Aim of the task: If a line in the records below contains the word "className", copy it.

Extracted records:
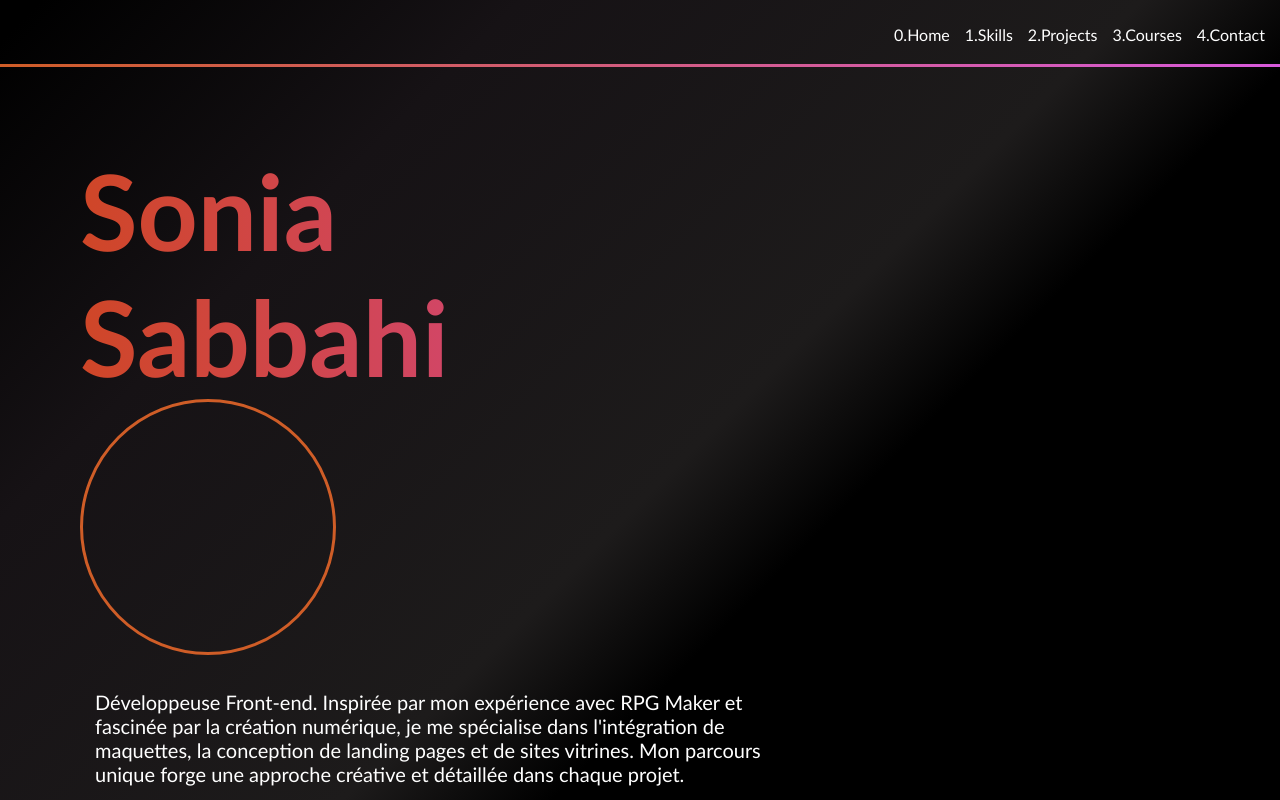
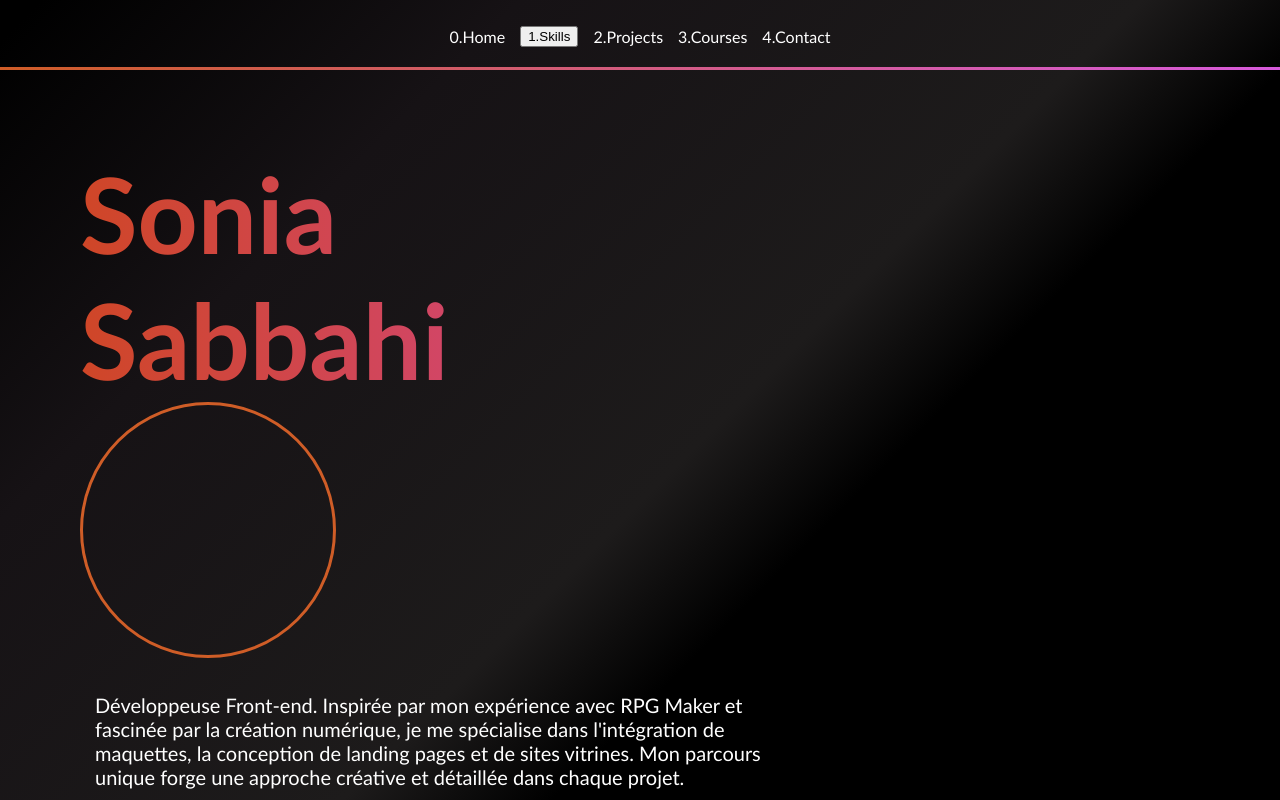
Before and after one commit to Soniadevpro/Sabbahi_Sonia_12_05022024, a React (Vite) app in the folder portfolio-sonia/: page / in a window 1280 px wide. Shown: the top 800 px of the page. Built offline with nearby package versions, Linux system fonts and the light colour scheme.

Commit message:
changement navbar

```diff
--- a/portfolio-sonia/src/App.tsx
+++ b/portfolio-sonia/src/App.tsx
@@ -3,11 +3,7 @@ import { BrowserRouter, Routes, Route } from "react-router-dom";
 
 // Assurez-vous d'importer vos composants. Décommentez les lignes suivantes et assurez-vous que les chemins d'importation sont corrects.
 import Home from "./views/home/home";
-// import About from "./Views/About/About";
-// import Erreur from "./Views/404/Error";
-// import Logement from "./Views/Logement/Logement";
-// import Footer from "./components/Footer/Footer";
-// import Header from "./components/Header/Header";
+import Skills from "./views/skills/skills";
 
 const App: React.FC = () => {
   return (
@@ -17,8 +13,8 @@ const App: React.FC = () => {
         {/* Assurez-vous d'avoir les composants importés pour les utiliser ici */}
         <Route path="/" element={<Home />} />
 
-        {/* <Route path="/about" element={<About />} />
-        <Route path="*" element={<Erreur />} /> */}
+        <Route path="/skills" element={<Skills />} />
+        {/* <Route path="*" element={<Erreur />} /> */}
       </Routes>
       {/* <Footer /> */}
     </BrowserRouter>
--- a/portfolio-sonia/src/components/header/header.scss
+++ b/portfolio-sonia/src/components/header/header.scss
@@ -21,12 +21,13 @@
   ul {
     display: flex;
     flex-direction: row;
-    justify-content: flex-end;
+    justify-content: center;
     gap: 15px;
     list-style: none;
     margin-top: 10px;
     padding: 15px;
     position: relative;
+    align-items: center;
 
     &::after {
       content: "";
--- a/portfolio-sonia/src/components/header/header.tsx
+++ b/portfolio-sonia/src/components/header/header.tsx
@@ -1,13 +1,19 @@
 
 
 const header = () => {
+  const scrollToSkills = () => {
+    const skillsSection = document.getElementById('skills-section');
+    if (skillsSection) {
+        skillsSection.scrollIntoView({ behavior: 'smooth' });
+    }
+};
     return (
         <div>
              <header>
       <div className ="navbar">
         <ul>
           <li>0.Home</li>
-          <li>1.Skills</li>
+          <li><button onClick={scrollToSkills}>1.Skills</button></li>
           <li>2.Projects</li>
           <li>3.Courses</li>
           <li>4.Contact</li>
--- a/portfolio-sonia/src/index.scss
+++ b/portfolio-sonia/src/index.scss
@@ -14,13 +14,13 @@ $color-hover: #e2dedb;
 // imports
 @import "./views/home/home.scss";
 @import "./views/projects/projects.scss";
+@import "./views/skills/skills.scss";
 @import "./components/badge/badge.scss";
 @import "./components/card/card.scss";
 @import "./components/footer/footer.scss";
 @import "./components/form/form.scss";
 @import "./components/header/header.scss";
 @import "./components/hero/hero.scss";
-@import "./components/skills/skills.scss";
 @import "./components/card/card.scss";
 body {
   margin: auto;
--- a/portfolio-sonia/src/views/home/home.tsx
+++ b/portfolio-sonia/src/views/home/home.tsx
@@ -1,6 +1,6 @@
 import Header from "../../components/header/header";
 import Hero from "../../components/hero/hero";
-import Skills from "../../components/skills/skills";
+import Skills from "../skills/skills";
 import Form from "../../components/form/form"
 import Badge from "../../components/badge/badge"
 import Footer from "../../components/footer/footer"
--- a/portfolio-sonia/src/components/skills/skills.tsx
+++ b/portfolio-sonia/src/views/skills/skills.tsx
@@ -13,7 +13,7 @@ import creativity from "../../assets/icon/icons8-creative-64 (1).png"
 const skills = () => {
     return (
         <div>
-             <section className="skills">
+             <section className="skills" id="skills-section">
         <h2>Skills</h2>
         <div className="skills-container">
           <div className="skills-design">
```
Also changed, not shown: portfolio-sonia/src/views/error/error.scss (added), portfolio-sonia/src/views/error/error.tsx (added), portfolio-sonia/src/views/skills/skills.scss (renamed from portfolio-sonia/src/components/skills/skills.scss).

Exercise answer:
       <div className ="navbar">
-             <section className="skills">
+             <section className="skills" id="skills-section">
         <div className="skills-container">
           <div className="skills-design">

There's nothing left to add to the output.